Written by: Lily Weinacht< Back to Articles
Behind Boyd Polhamus’s rodeo announcing career of 30 years and counting are numerous sets of hoofprints, left by the horses that have carried the Texan and his voice throughout rodeos all over the continent, from the college practice pen where he got his start to the height of professional rodeo at the WNFR. Gopher, Jack, Rolex, Limo, and a newcomer named Lambeau have all put Boyd close to the action on the arena floor.
Of the more than 1,000 rodeos Boyd has announced in his career, approximately 70 percent of those have been on horseback. “Number one, I love my job, and number two, my biggest fear is someone saying that Boyd took the day off, so I’m religious about my research. I want to make the fans know the contestant as best as I can,” explains the four-time PRCA Announcer of the Year. “It’s a lot easier to announce from a booth because you don’t have a horse to feed or bathe, but it’s therapeutic for me to step away from that research and interact with the contestants at the wash rack or feed time, and find some things out you wouldn’t in the media.”

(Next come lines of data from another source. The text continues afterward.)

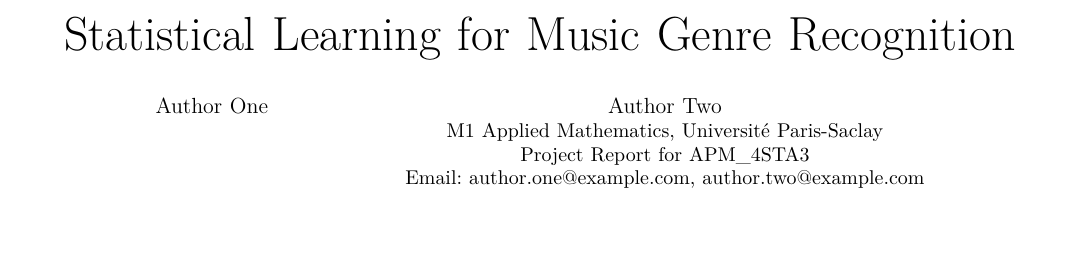
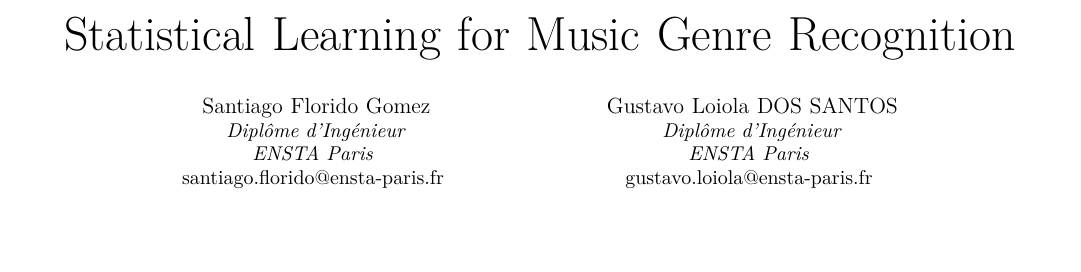
Before and after one commit to Santiago23florido/music-genre-statistical-learning, a LaTeX paper (report/main.tex): part of page 1 of 2, cut so that both start at the same text, the shorter picture padded with empty space. Compiled offline with pdfLaTeX.

Commit message:
Authors block adapted main document

```diff
--- a/report/main.tex
+++ b/report/main.tex
@@ -12,10 +12,19 @@
 \title{Statistical Learning for Music Genre Recognition}
 
 \author{
-\IEEEauthorblockN{Author One \and Author Two}
-\IEEEauthorblockA{M1 Applied Mathematics, Universit\'e Paris-Saclay\\
-Project Report for APM\_4STA3\\
-Email: author.one@example.com, author.two@example.com}
+\IEEEauthorblockN{Santiago Florido Gomez}
+\IEEEauthorblockA{
+\textit{Dipl\^ome d'Ing\'enieur} \\
+\textit{ENSTA Paris} \\
+santiago.florido@ensta-paris.fr
+}
+\and
+\IEEEauthorblockN{Gustavo Loiola DOS SANTOS}
+\IEEEauthorblockA{
+\textit{Dipl\^ome d'Ing\'enieur} \\
+\textit{ENSTA Paris} \\
+gustavo.loiola@ensta-paris.fr
+}
 }
 
 \begin{document}
```
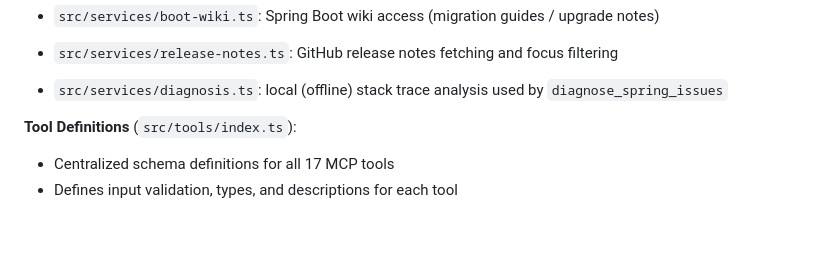
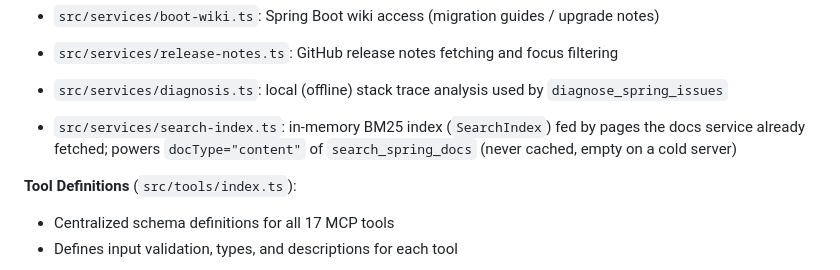
Before and after one commit to tky0065/springdocs-mcp, a Markdown page: CLAUDE.md, the part around the change. Rendered like a GitHub page; blank space fills up the shorter version.

```diff
--- a/CLAUDE.md
+++ b/CLAUDE.md
@@ -62,6 +62,7 @@ npm run cicd:check   # Check CI/CD configuration status
 - `src/services/boot-wiki.ts`: Spring Boot wiki access (migration guides / upgrade notes)
 - `src/services/release-notes.ts`: GitHub release notes fetching and focus filtering
 - `src/services/diagnosis.ts`: local (offline) stack trace analysis used by `diagnose_spring_issues`
+- `src/services/search-index.ts`: in-memory BM25 index (`SearchIndex`) fed by pages the docs service already fetched; powers `docType="content"` of `search_spring_docs` (never cached, empty on a cold server)
 
 **Tool Definitions** (`src/tools/index.ts`):
 - Centralized schema definitions for all 17 MCP tools
```
Also changed, not shown: README.md (+2 -0 lines).
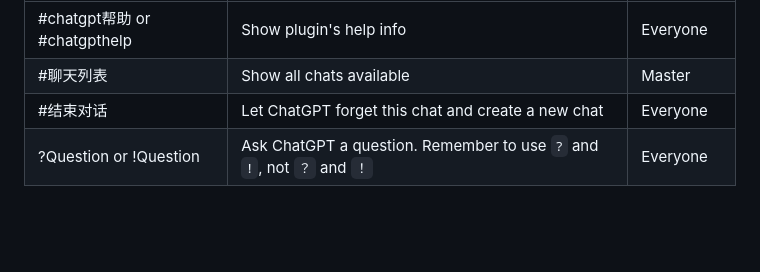
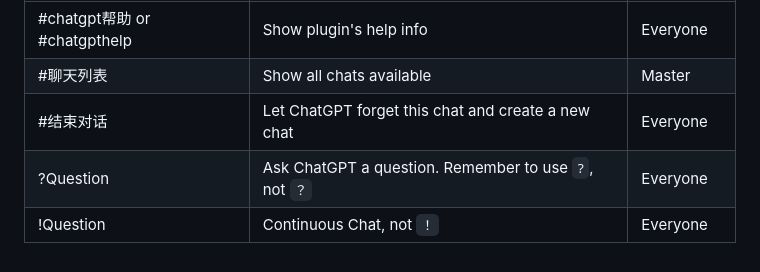
Before and after one commit to Micuks/chatGPT-yunzai, a Markdown page: readme.md, the part around the change. Drawn GitHub-style; blank space fills up the shorter version.

Commit message:
Update readme.md
Add readme for continuous chat

```diff
--- a/readme.md
+++ b/readme.md
@@ -138,4 +138,5 @@ This plugin has following features:
 | #chatgpt帮助 or #chatgpthelp | Show plugin's help info | Everyone |
 | #聊天列表 | Show all chats available | Master |
 | #结束对话 | Let ChatGPT forget this chat and create a new chat | Everyone |
-| ?Question or !Question | Ask ChatGPT a question. Remember to use `?` and `!`, not `？` and `！` | Everyone |
+| ?Question | Ask ChatGPT a question. Remember to use `?`, not `？` | Everyone |
+| !Question | Continuous Chat, not `！` | Everyone |
```
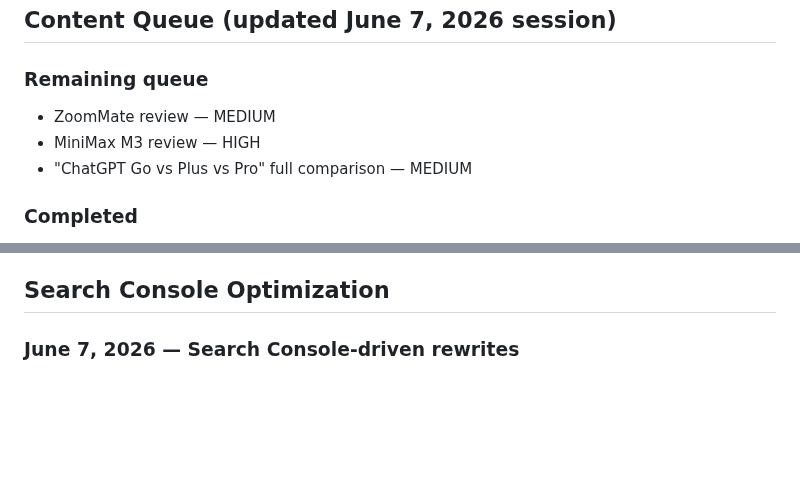
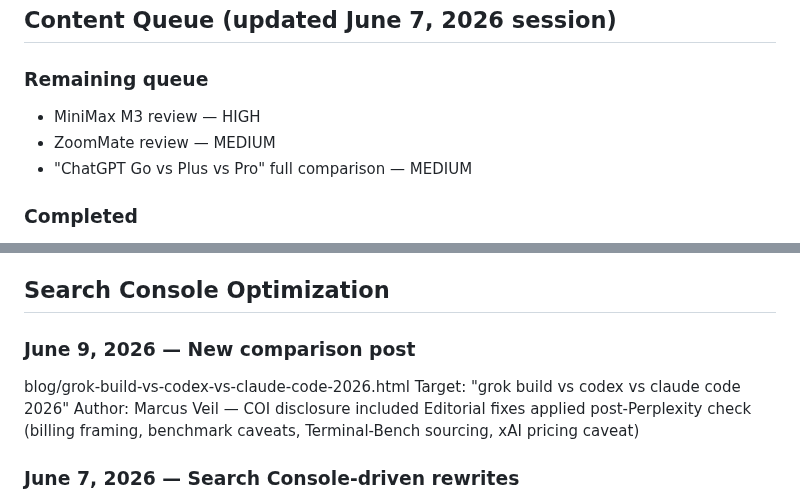
Before and after one commit to richn33-sys/aitoolgrade, a Markdown page: CLAUDE.md, 2 parts joined by grey strips. Drawn GitHub-style; blank space fills up the shorter version.

Commit message:
Update CLAUDE.md — June 9 session
Co-Authored-By: Claude Opus 4.8 (1M context) <noreply@anthropic.com>

```diff
--- a/CLAUDE.md
+++ b/CLAUDE.md
@@ -668,8 +668,8 @@ Next content priorities (from May 24, 2026 session):
 ## Content Queue (updated June 7, 2026 session)
 
 ### Remaining queue
+- MiniMax M3 review — HIGH
 - ZoomMate review — MEDIUM
-- MiniMax M3 review — HIGH
 - "ChatGPT Go vs Plus vs Pro" full comparison — MEDIUM
 
 ### Completed
@@ -695,6 +695,12 @@ Next content priorities (from May 24, 2026 session):
 - ChatGPT, Cursor, Grammarly, Perplexity, Jasper, Notion AI pricing all updated ✅
 
 ## Search Console Optimization
+
+### June 9, 2026 — New comparison post
+blog/grok-build-vs-codex-vs-claude-code-2026.html
+Target: "grok build vs codex vs claude code 2026"
+Author: Marcus Veil — COI disclosure included
+Editorial fixes applied post-Perplexity check (billing framing, benchmark caveats, Terminal-Bench sourcing, xAI pricing caveat)
 
 ### June 7, 2026 — Search Console-driven rewrites
 - review/bolt.html — 252 impressions, position 11.6 → deep rewrite June 5
```
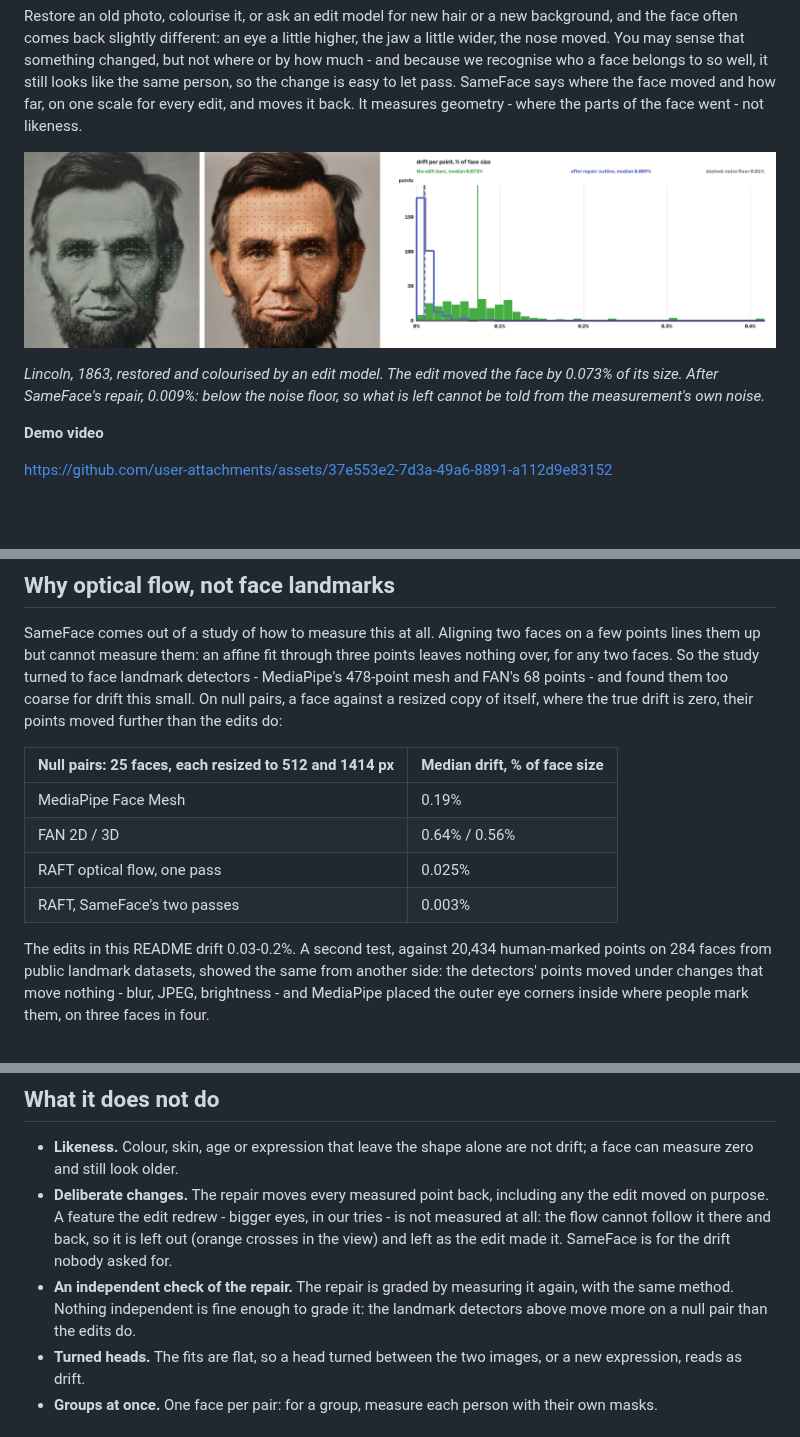
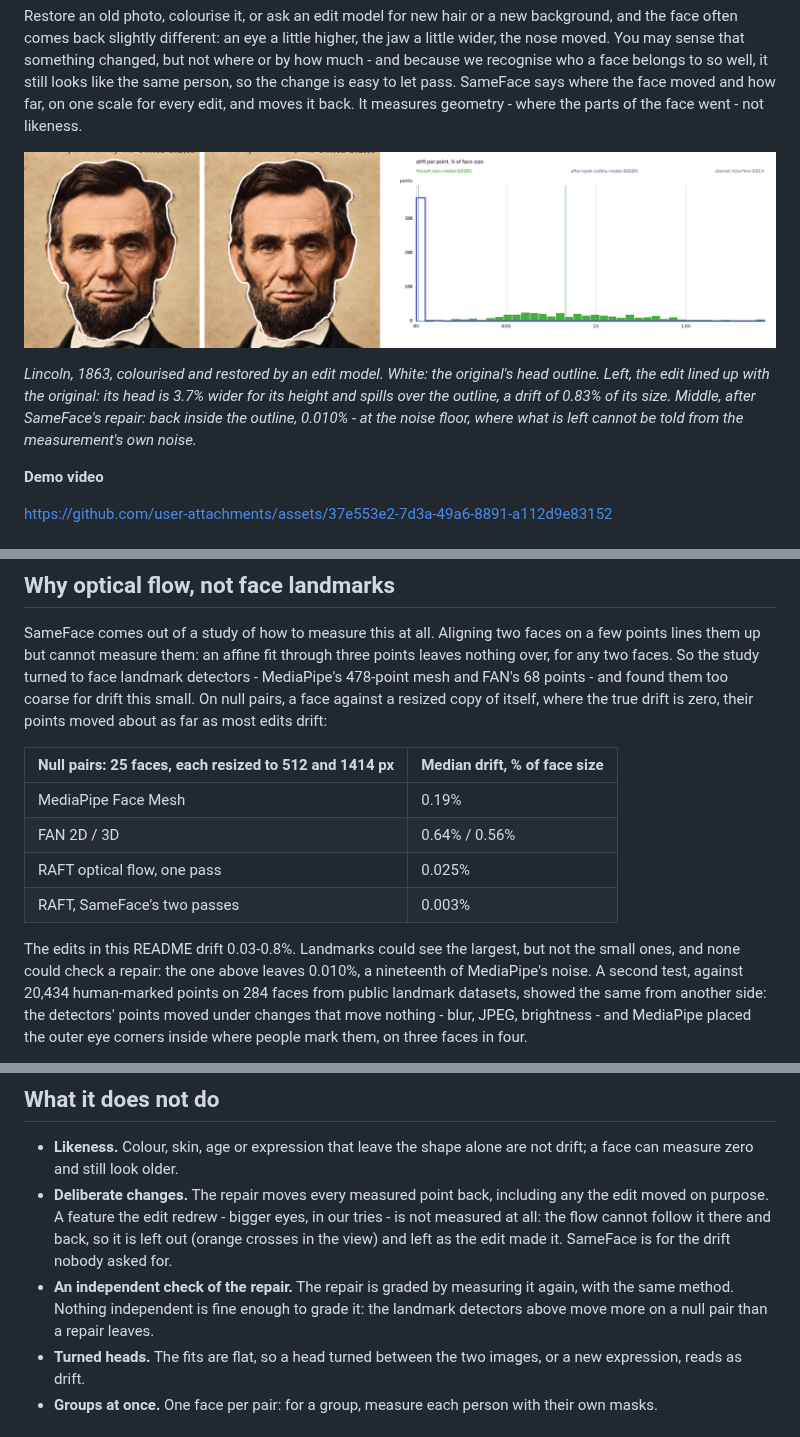
Before and after one commit to fixed-42/comfyui-sameface, a Markdown page: README.md, 3 parts joined by grey strips. Drawn GitHub-style; pictures changed too: docs/images/hero.png; blank space fills up the shorter version.

Commit message:
README: the demo pair in the picture, the original's outline on the edit
The picture is the video's pair: the edit lined up with the original, with
the original's head outline - spilling over it 3.7% wider for its height -
then the repair back inside it, and the edit's drift against the repair's.
The drift range covers the demo; the limits compare landmark noise with what
a repair leaves, not with every edit; the credits no longer say "run
locally"; how it measures notes the figures of a second run.

Co-Authored-By: Claude Opus 5.5 <noreply@anthropic.com>

```diff
--- a/README.md
+++ b/README.md
@@ -19,11 +19,14 @@ change is easy to let pass. SameFace says where the face moved and how far,
 on one scale for every edit, and moves it back. It measures geometry - where
 the parts of the face went - not likeness.
 
-![Lincoln's 1863 portrait with its measured points, the restored and colourised edit with arrows to where each point should be, and the drift of the edit against the repair](docs/images/hero.png)
+![A colourised and restored edit of Lincoln's 1863 portrait with the original's head outlined in white, the edit's head spilling over the outline at the ears; the repaired edit back inside it; and the drift of the edit against the repair](docs/images/hero.png)
 
-*Lincoln, 1863, restored and colourised by an edit model. The edit moved the
-face by 0.073% of its size. After SameFace's repair, 0.009%: below the noise
-floor, so what is left cannot be told from the measurement's own noise.*
+*Lincoln, 1863, colourised and restored by an edit model. White: the
+original's head outline. Left, the edit lined up with the original: its head
+is 3.7% wider for its height and spills over the outline, a drift of 0.83% of
+its size. Middle, after SameFace's repair: back inside the outline, 0.010% -
+at the noise floor, where what is left cannot be told from the measurement's
+own noise.*
 
 **Demo video**
 
@@ -49,7 +52,7 @@ through three points leaves nothing over, for any two faces. So the study
 turned to face landmark detectors - MediaPipe's 478-point mesh and FAN's 68
 points - and found them too coarse for drift this small. On null pairs, a
 face against a resized copy of itself, where the true drift is zero, their
-points moved further than the edits do:
+points moved about as far as most edits drift:
 
 | Null pairs: 25 faces, each resized to 512 and 1414 px | Median drift, % of face size |
 |---|---|
@@ -58,7 +61,9 @@ points moved further than the edits do:
 | RAFT optical flow, one pass | 0.025% |
 | RAFT, SameFace's two passes | 0.003% |
 
-The edits in this README drift 0.03-0.2%. A second test, against 20,434
+The edits in this README drift 0.03-0.8%. Landmarks could see the largest,
+but not the small ones, and none could check a repair: the one above leaves
+0.010%, a nineteenth of MediaPipe's noise. A second test, against 20,434
 human-marked points on 284 faces from public landmark datasets, showed the
 same from another side: the detectors' points moved under changes that move
 nothing - blur, JPEG, brightness - and MediaPipe placed the outer eye corners
@@ -84,8 +89,8 @@ than trusted. The figures, their caveats and the study are in
   the edit made it. SameFace is for the drift nobody asked for.
 - **An independent check of the repair.** The repair is graded by measuring
   it again, with the same method. Nothing independent is fine enough to
-  grade it: the landmark detectors above move more on a null pair than the
-  edits do.
+  grade it: the landmark detectors above move more on a null pair than a
+  repair leaves.
 - **Turned heads.** The fits are flat, so a head turned between the two
   images, or a new expression, reads as drift.
 - **Groups at once.** One face per pair: for a group, measure each person
```
Also changed, not shown: other parts of README.md (+2 -2 lines), docs/how-it-measures.md (+7 -2 lines).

When Boyd started announcing at 19, he rode stock contractors’ horses. Having ridden since he was 4—and known for being his home state of Wisconsin’s first three-time all-around cowboy in high school—he wasn’t scared to get on anything that was broke. By his early 30s, Boyd decided to start announcing on his own horses, and he looks for certain qualities in all the horses he works off of. Conformation is important to Boyd, along with a horse that isn’t too flashy—he prefers solid-colored horses without many markings. “If you study my horses, I want you to like them, but I want you to watch the competition,” he explains. “I want a horse that pays attention. It doesn’t matter if he’s a little flighty at first as long as he gets over it. I want one with spunk but who realizes something won’t hurt him.” Boyd’s horses have to grow accustomed not only to laser lights and pyrotechnics but being quick to respond, especially during the roughstock portion of rodeos. “You don’t want to be where the bucking horse can see you or you could draw the horse to you and out of the bucking pattern. I hide behind the gate the horse is coming out of, and if he goes bucking across the arena, I stay on his tail about three horse lengths back.”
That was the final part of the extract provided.